The VFD shield power supply circuit consists of a voltage tripler built around a 555 timer IC. Together with C1 and R5 the 555 forms an astable multivibrator with a 50% duty cycle output.
As the output of the 555 is not capable of delivering enough current, a driver stage around R1, C4, T26 and T27 is added. The circuit consisting of T26 and T27 is also called a push pull driver.
The push pull driver powers a voltage tripler circuit around D2-D5 and C5-C8. The output voltage of this circuit is somewhat less than three times the input voltage. With a 12V input voltage, an output voltage of 32-34 is achievable which is high enough to drive the VFD tubes. A disadvantage of this rather "low" voltage is that when multiplexing the VFD tubes, a very high VFD brightness is not achievable but the overall performance of the circuit is quite acceptable. In order to get higher voltages a switch mode booster circuit would be more appropriate but we decided not to do this as we wanted to keep the design as simple as possible using only standard parts.
A disadvantage of a classic 555 circuit with a push pull stage is that the output voltage of the 555 on pin 3 gets not high enough to drive the NPN transistor (T26, a BC639 in this case) into saturation. As a result, the efficiency of the circuit drops and the NPN transistor may become hot under heavy load conditions. To avoid this, the 555 in our circuit is powered by a supply voltage somewhat higher than the voltage on the push pull driver. When the circuit is powered, the 555 gets power via D2, D3 and R4. As the 555 starts oscillating, a voltage is build up on the electrolytic capacitors of the voltage tripler stage, with C6 as first stage of the tripler charging to around twice the supply voltage. As a result the 555 is powered via R4 with around 22V. Due to the voltage drop across R4, the final working voltage for the 555 is around 14 to 15V. As such it is very important to use a CMOS variant of the 555 as a regular 555 draws more current which may require R4 to be adjusted downwards in value.
The filaments of the VFD tubes are connected in series and an AC voltage is generated by connecting the filaments between the emitters of the push pull driver and C2 and C3. C2 and C3 limit the current through the filament wires with their impedance. The value of C2 and C3 is somewhat critical as the filaments should only glow faintly, nearly invisible under normal light conditions. If the filament current is too high, tube life may be reduced. On the other hand, when the current is too low, VFD brightness is affected negatively.
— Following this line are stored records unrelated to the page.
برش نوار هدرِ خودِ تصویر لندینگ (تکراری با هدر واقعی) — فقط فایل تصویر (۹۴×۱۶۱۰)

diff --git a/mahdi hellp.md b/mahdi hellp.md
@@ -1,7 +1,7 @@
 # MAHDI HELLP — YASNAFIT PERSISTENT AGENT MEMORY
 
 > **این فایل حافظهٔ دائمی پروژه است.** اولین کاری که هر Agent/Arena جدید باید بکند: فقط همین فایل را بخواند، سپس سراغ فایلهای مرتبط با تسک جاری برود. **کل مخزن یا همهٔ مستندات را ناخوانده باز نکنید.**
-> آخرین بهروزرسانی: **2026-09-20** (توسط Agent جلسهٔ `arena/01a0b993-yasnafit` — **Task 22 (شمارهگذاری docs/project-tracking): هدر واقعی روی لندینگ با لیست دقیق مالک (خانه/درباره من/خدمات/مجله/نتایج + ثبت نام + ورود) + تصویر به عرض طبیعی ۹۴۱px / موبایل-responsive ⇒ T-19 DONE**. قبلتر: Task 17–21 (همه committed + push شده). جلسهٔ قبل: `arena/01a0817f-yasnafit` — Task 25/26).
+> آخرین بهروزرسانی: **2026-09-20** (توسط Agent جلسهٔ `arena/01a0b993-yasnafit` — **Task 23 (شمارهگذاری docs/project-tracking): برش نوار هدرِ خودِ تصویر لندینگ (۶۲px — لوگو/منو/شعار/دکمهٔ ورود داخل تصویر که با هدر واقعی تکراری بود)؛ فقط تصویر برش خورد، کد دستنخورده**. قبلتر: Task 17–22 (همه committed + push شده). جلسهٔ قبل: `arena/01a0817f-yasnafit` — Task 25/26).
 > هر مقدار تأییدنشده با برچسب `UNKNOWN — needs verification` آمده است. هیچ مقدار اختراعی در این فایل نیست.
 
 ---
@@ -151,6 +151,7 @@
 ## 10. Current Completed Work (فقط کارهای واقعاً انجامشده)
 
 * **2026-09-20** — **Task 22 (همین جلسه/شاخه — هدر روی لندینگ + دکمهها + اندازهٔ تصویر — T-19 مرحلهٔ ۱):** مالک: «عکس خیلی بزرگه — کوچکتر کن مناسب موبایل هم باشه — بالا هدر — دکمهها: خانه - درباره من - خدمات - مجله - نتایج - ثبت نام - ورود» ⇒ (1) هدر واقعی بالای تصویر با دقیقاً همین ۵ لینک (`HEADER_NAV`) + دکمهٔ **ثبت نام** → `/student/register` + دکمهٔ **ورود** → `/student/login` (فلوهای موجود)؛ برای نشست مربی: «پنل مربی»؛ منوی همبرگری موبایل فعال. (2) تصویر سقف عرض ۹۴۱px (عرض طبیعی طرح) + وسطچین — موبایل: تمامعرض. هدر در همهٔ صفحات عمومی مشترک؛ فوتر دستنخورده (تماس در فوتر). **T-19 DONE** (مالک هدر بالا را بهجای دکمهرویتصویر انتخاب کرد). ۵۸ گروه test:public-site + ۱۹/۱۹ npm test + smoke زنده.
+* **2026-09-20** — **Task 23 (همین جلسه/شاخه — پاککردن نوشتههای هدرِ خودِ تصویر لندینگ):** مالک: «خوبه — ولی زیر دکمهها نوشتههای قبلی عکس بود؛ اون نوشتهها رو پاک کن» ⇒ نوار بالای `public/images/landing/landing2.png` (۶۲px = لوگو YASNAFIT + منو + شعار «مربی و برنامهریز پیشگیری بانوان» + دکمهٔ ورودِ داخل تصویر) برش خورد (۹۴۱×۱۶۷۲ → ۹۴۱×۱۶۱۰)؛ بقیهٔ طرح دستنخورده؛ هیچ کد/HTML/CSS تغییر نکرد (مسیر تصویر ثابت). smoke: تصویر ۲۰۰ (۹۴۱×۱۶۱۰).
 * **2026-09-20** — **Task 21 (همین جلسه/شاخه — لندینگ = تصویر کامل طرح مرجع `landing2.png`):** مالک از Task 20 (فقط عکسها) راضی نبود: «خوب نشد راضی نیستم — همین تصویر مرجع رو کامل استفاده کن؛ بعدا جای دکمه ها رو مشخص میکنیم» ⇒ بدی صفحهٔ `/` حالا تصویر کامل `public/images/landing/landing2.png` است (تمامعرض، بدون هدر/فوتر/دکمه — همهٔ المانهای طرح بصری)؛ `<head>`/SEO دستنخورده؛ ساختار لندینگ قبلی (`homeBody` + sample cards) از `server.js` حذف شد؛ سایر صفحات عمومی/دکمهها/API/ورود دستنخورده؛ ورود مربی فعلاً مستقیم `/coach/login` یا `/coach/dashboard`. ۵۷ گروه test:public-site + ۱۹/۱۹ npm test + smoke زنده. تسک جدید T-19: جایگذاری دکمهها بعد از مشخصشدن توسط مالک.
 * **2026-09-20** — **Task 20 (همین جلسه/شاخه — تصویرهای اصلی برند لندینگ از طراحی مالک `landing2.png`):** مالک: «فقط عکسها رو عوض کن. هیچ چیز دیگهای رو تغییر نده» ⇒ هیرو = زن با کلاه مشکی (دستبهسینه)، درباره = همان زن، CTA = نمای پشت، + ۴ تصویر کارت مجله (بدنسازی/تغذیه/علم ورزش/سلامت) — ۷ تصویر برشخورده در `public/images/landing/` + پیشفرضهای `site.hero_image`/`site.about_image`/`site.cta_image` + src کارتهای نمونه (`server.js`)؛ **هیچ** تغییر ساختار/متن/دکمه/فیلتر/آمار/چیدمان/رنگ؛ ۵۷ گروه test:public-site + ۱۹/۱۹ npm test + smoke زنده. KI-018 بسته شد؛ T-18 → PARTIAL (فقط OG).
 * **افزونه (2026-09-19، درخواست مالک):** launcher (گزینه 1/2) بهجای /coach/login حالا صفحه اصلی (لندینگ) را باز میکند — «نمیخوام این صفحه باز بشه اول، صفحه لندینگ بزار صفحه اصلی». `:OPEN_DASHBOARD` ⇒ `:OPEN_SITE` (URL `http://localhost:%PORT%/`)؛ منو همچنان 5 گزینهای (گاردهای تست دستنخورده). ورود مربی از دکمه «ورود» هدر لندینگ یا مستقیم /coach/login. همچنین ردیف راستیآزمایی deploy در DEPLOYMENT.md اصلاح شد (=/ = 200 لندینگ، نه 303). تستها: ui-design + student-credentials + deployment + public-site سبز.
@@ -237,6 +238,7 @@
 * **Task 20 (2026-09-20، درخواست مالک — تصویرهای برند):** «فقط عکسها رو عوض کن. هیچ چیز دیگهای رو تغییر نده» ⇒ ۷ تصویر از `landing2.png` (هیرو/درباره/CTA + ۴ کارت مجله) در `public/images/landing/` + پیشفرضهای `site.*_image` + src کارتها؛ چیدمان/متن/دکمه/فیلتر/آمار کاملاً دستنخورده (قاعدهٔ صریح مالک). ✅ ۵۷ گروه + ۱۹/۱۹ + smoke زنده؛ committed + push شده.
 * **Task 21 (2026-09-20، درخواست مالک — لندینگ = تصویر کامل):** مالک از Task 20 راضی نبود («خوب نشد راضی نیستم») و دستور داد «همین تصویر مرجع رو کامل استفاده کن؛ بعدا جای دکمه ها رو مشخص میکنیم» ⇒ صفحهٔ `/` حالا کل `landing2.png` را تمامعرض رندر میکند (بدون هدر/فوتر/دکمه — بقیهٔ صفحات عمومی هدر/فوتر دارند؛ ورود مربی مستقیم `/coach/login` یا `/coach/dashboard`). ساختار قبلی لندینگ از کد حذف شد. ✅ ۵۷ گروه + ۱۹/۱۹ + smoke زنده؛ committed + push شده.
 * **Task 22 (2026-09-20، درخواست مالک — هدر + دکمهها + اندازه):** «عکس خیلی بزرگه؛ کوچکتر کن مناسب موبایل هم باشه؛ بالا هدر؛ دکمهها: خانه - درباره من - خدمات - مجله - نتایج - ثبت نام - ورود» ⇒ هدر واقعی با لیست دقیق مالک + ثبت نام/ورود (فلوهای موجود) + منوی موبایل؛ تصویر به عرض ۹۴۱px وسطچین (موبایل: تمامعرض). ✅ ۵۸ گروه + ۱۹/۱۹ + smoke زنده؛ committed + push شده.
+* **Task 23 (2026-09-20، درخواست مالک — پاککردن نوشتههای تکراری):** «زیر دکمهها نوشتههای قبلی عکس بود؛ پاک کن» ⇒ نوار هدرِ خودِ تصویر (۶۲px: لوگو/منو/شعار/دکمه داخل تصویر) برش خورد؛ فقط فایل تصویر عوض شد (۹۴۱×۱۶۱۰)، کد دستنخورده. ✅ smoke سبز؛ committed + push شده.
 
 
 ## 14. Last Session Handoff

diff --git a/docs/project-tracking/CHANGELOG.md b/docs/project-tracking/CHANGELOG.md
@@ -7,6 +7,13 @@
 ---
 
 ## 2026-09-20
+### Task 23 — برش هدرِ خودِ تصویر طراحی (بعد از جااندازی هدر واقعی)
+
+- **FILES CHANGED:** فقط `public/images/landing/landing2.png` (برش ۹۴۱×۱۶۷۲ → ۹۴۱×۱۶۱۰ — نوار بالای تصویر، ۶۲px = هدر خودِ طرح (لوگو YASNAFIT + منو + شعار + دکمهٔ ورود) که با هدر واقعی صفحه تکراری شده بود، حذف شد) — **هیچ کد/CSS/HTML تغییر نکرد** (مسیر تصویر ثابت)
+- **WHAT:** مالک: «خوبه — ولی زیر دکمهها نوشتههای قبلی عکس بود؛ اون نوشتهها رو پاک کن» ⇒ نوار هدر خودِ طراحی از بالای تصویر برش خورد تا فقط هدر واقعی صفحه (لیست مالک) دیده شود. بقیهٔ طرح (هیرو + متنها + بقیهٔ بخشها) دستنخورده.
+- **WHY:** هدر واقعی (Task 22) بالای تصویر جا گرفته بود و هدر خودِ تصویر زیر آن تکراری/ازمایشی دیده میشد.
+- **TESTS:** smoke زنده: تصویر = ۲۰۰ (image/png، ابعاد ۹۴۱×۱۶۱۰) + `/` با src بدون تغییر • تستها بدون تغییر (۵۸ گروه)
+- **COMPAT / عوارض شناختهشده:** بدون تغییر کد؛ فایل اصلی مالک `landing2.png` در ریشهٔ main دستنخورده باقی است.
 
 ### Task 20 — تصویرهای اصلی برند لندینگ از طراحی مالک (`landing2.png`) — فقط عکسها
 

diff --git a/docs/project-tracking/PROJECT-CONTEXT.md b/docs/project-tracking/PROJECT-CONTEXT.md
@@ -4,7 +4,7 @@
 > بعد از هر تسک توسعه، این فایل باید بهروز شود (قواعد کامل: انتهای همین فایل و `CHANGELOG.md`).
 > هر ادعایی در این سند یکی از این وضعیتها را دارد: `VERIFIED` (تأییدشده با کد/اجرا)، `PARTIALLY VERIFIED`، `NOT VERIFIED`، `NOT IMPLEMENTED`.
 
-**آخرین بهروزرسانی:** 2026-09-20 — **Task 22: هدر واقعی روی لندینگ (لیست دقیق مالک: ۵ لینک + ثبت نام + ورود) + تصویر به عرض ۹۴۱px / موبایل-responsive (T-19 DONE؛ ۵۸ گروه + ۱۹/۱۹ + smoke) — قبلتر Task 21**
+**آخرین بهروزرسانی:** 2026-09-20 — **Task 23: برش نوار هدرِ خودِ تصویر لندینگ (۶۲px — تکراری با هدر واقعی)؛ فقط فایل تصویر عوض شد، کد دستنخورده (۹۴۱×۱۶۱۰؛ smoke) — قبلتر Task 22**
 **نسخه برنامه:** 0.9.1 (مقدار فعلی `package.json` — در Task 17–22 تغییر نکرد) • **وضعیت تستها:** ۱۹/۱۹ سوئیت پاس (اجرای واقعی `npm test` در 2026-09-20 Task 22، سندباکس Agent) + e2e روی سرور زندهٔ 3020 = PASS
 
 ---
Finally, D1, a standard rectifier diode lifts the entire power supply around 0.7 V above ground level. When the segment and grid drivers (see below) pull down the voltage to ground level, the voltage on that segment/grid will be slightly negative in respect to the filament. As such a very faint glow of the segments (especially in the vicinity of the filament wire) when they are turned off is avoided.
The tube segment and grid drivers consist of a NPN/PNP transistor pair including the necessary resistors. When a logic level 1 (5V) from the Arduino is applied at the input, the corresponding VFD tube segment/grid is pulled up to 32-34 V, otherwise the segments/grids are tied to ground by the 100K resistors.
We could have used high side (source) drivers here like the Allegro A2982 or a Supertex VFD driver with shift register input. Many of these are unfortunately not easily available, expensive or come in SMD packages only. As this circuit is intended for educational purposes, we decided not to use them. The disadvantage is that quite some soldering work will be necessary to mount all the transistors and resistors.
The tubes are connected with all 7 segments and the decimal dot indicator wired in parallel. The filaments are connected in series as mentioned earlier.
To control the display, you turn first the segments for the first tube on. Then the grid of the first tube is turned on and the segments start to glow. Then the grid of the first tube is turned off again after some time and the segment pattern for the second tube is turned on. Then the grid of the second tube is turned on for some time and turned off again. This process is repeated for tube 3 and tube 4 after which the whole cycle is repeated. Due to the persistence of vision of the human eye, we see a complete display of 4 digits.